there is range of w2 for which A types want to enter the probationary period and B
types dont.
As w1 increases, this range shrinks until disappearing. The values of w1 for which it will
be imposible to only attract A types is
w2 (w1) = w2 (w1), where
w2 = ((1+s) wA) /s w1/s = w2 =(2-s)wB/(1-s) w1/(1-s) w1 = 11.4735
Denote this value of w1, w1*. The values for which only A types assume the
probationary period are w1<w1*, w2 w2 , y w2<w2 .
The expected payoff is simply
in our example: 40*1.9=76
The expected costs are
w1 + sw2
Obviously Eurofin does not want to pay more than necessary to attract A types (and
not the B types), so it fixes w1 and w2 such that:
w1 + sw2 +(1-s) wA=2wA w1 + sw2 = wA (1+s) in our example: 30*1.9= 57
So the expected payoff is (1+s)(VA wA) = (1+s)10 =19

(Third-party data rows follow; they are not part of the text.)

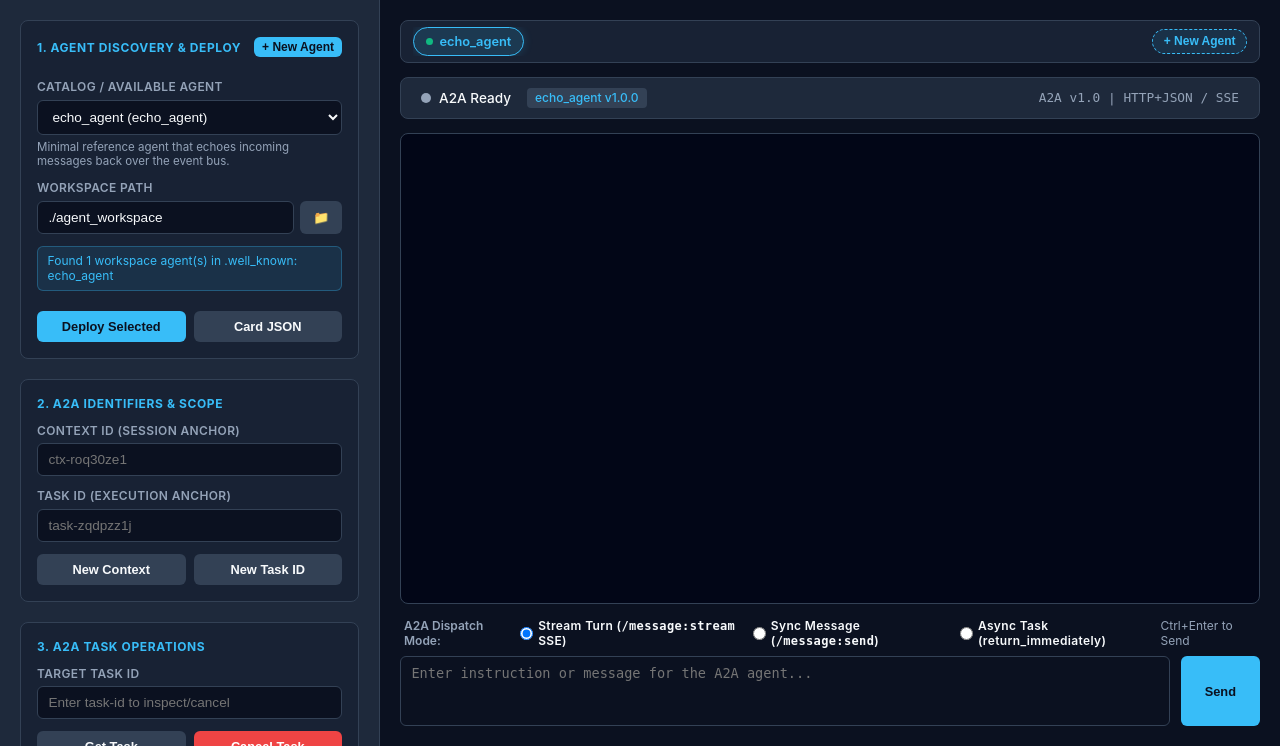
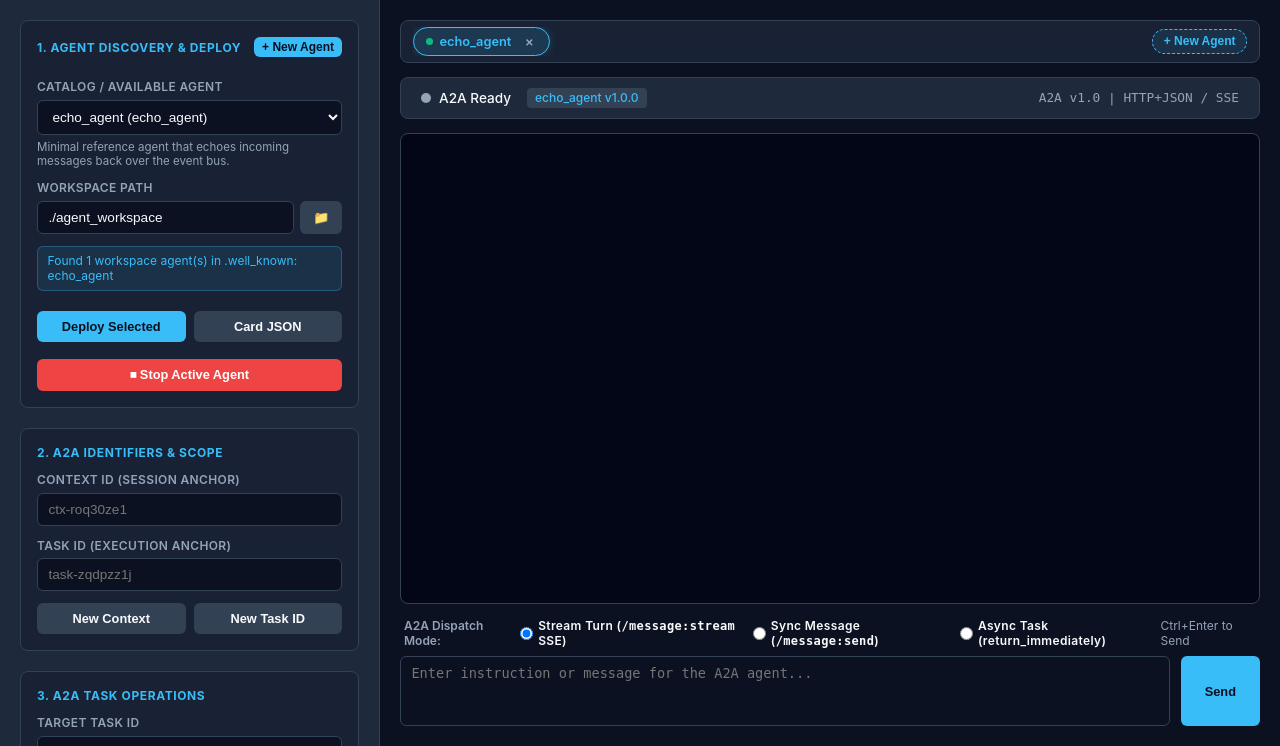
Before and after one commit to vivekvjnk/unified-runtime-primitive, a FastAPI app: page / in a window 1280 px wide. Shown: the part 54-800 px from the top of the page. Run offline with FastAPI, Linux system fonts and the light colour scheme.

Commit message:
feat(webhmi): add stop agent endpoint and UI controls in tab bar and sidebar

```diff
--- a/urp/web/routes.py
+++ b/urp/web/routes.py
@@ -13,6 +13,7 @@ from .schemas import (
     InitRequest,
     MessageRequest,
     SaveConversationRequest,
+    StopAgentRequest,
     SwitchAgentRequest,
 )
 from .workspace_service import (
@@ -111,6 +112,26 @@ async def switch_active_agent(req: SwitchAgentRequest):
         }
     except KeyError as e:
         raise HTTPException(status_code=404, detail=str(e))
+
+
+@router.post("/agent/stop")
+async def stop_agent(req: StopAgentRequest):
+    """Gracefully shuts down a specific running agent or the currently active agent."""
+    target_name = req.agent_name or service.active_agent_name
+    if not target_name:
+        raise HTTPException(status_code=400, detail="No active agent to stop")
+
+    norm_name = normalize_agent_name(target_name)
+    if norm_name not in service.hosts and target_name not in service.hosts:
+        raise HTTPException(status_code=404, detail=f"No running agent found for '{target_name}'")
+
+    await service.shutdown(agent_name=norm_name)
+    return {
+        "status": "stopped",
+        "stopped_agent": norm_name,
+        "active_agent_name": service.active_agent_name,
+        "running_agents": service.list_running_agents(),
+    }
 
 
 @router.get("/workspace/agents")
--- a/urp/web/schemas.py
+++ b/urp/web/schemas.py
@@ -19,6 +19,9 @@ class InitRequest(BaseModel):
 class SwitchAgentRequest(BaseModel):
     agent_name: str
 
+class StopAgentRequest(BaseModel):
+    agent_name: Optional[str] = None
+
 class CreateAgentRequest(BaseModel):
     agent_name: str
     workspace_path: str = "./agent_workspace"
--- a/urp/web/static/css/style.css
+++ b/urp/web/static/css/style.css
@@ -493,6 +493,23 @@ textarea { resize: none; flex: 1; min-height: 70px; }
 .agent-tab-pill .agent-status-mini-dot.busy {
     background: var(--warning);
 }
+.agent-tab-close-btn {
+    display: inline-flex;
+    align-items: center;
+    justify-content: center;
+    width: 15px;
+    height: 15px;
+    margin-left: 0.25rem;
+    border-radius: 50%;
+    color: var(--text-dim);
+    font-size: 0.85rem;
+    line-height: 1;
+    transition: all 0.15s ease;
+}
+.agent-tab-close-btn:hover {
+    background: rgba(239, 68, 68, 0.2);
+    color: var(--danger);
+}
 .new-agent-tab-btn {
     background: rgba(56, 189, 248, 0.1);
     color: var(--primary);
--- a/urp/web/static/js/app.js
+++ b/urp/web/static/js/app.js
@@ -321,9 +321,68 @@ function renderAgentTabs() {
         pill.appendChild(dot);
         pill.appendChild(nameSpan);
 
+        // Add a small inline close/stop button (✕)
+        const closeBtn = document.createElement('span');
+        closeBtn.innerHTML = '&times;';
+        closeBtn.className = 'agent-tab-close-btn';
+        closeBtn.title = `Stop agent ${agent.agent_name}`;
+        closeBtn.onclick = (e) => {
+            e.stopPropagation();
+            stopSpecificAgent(agent.agent_name);
+        };
+        pill.appendChild(closeBtn);
+
         pill.onclick = () => switchActiveAgent(agent.agent_name);
         agentTabsContainer.appendChild(pill);
     });
+}
+
+async function stopActiveAgent() {
+    if (!currentActiveAgent) {
+        alert('No active agent is running.');
+        return;
+    }
+    await stopSpecificAgent(currentActiveAgent);
+}
+
+async function stopSpecificAgent(agentName) {
+    if (!confirm(`Are you sure you want to stop agent '${agentName}'?`)) {
+        return;
+    }
+
+    addLog(`Stopping agent ${agentName}...`, 'system-info');
+    try {
+        const res = await fetch('/agent/stop', {
+            method: 'POST',
+            headers: { 'Content-Type': 'application/json' },
+            body: JSON.stringify({ agent_name: agentName })
+        });
+        if (!res.ok) {
+            const err = await res.json();
+            alert('Failed stopping agent: ' + (err.detail || res.statusText));
+            return;
+        }
+
+        const data = await res.json();
+        addLog(`Agent ${agentName} has been stopped.`, 'system-info');
+
+        currentActiveAgent = data.active_agent_name;
+        runningAgents = data.running_agents || [];
+
+        renderAgentTabs();
+        updateActiveAgentBadge();
+
+        if (currentActiveAgent) {
+            await switchActiveAgent(currentActiveAgent);
+        } else {
+            consoleDiv.innerHTML = '';
+            addLog('All agents stopped. Ready to deploy an agent.', 'system-info');
+            updateStatus();
+        }
+    } catch (e) {
+        console.error('Error stopping agent:', e);
+        alert('Error stopping agent: ' + e);
+    }
 }
 
 async function switchActiveAgent(agentName) {
--- a/urp/web/templates/index.html
+++ b/urp/web/templates/index.html
@@ -60,6 +60,9 @@
                     <div class="btn-row">
                         <button onclick="initAgent()">Deploy Selected</button>
                         <button class="secondary" onclick="inspectAgentCard()" title="View full A2A Agent Card JSON">Card JSON</button>
+                    </div>
+                    <div class="btn-row" style="margin-top:0.35rem;">
+                        <button class="danger" onclick="stopActiveAgent()" title="Gracefully terminate currently active agent">⏹ Stop Active Agent</button>
                     </div>
                 </div>
 
```
Also changed, not shown: tests/test_multiagent_service.py (+10 -0 lines).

We have derived that for values w1 < w*1 = 11.4735, w2 (w1) < w2 (w1), which means
any w2 that attracts B types also attracts A types. That means it has to be a
combination that satisfies the following conditons:
w1 >11.4735
w2 <((1+s) wA) /s w1/s
w2 (2-s)wB/(1-s) w1/(1-s)
Expected payoff
Income: VB(1+(1-s)) = VB(2-s)
example: 20(1.1)= 22
Expected cost: w1 + (1-s)w2 = (1+(1-s))wB = (2-s)wB
example: 15(1.1)= 16.5
Expected payoff: VB(2-s) (2-s)wB = (2-s)(VB wB) = (2-s)5 = 5.5
Note that in this case having a propationery period doesnt make sense. It is better to
offer wB in both periods and to obtain 2(VB-wB) = 10


Now (1+s)10 < (2-s)10 < 2*10

In this case B types are sufficiently cheap (relative to their productvity), which means it
is more profitable to hire them than to attract the A types and have the probationary
period in place.



=0.5583 generates a profit of exactly 3.000 for the good franchisees and a loss for
the bad franchisees. Any below this value and above =0.4111 only attracts good
=0.5416 generates a profit of exactly 5.000 for the good franchisees and a loss for
the bad franchisees. Any below this value and above =0.4111 only attracts good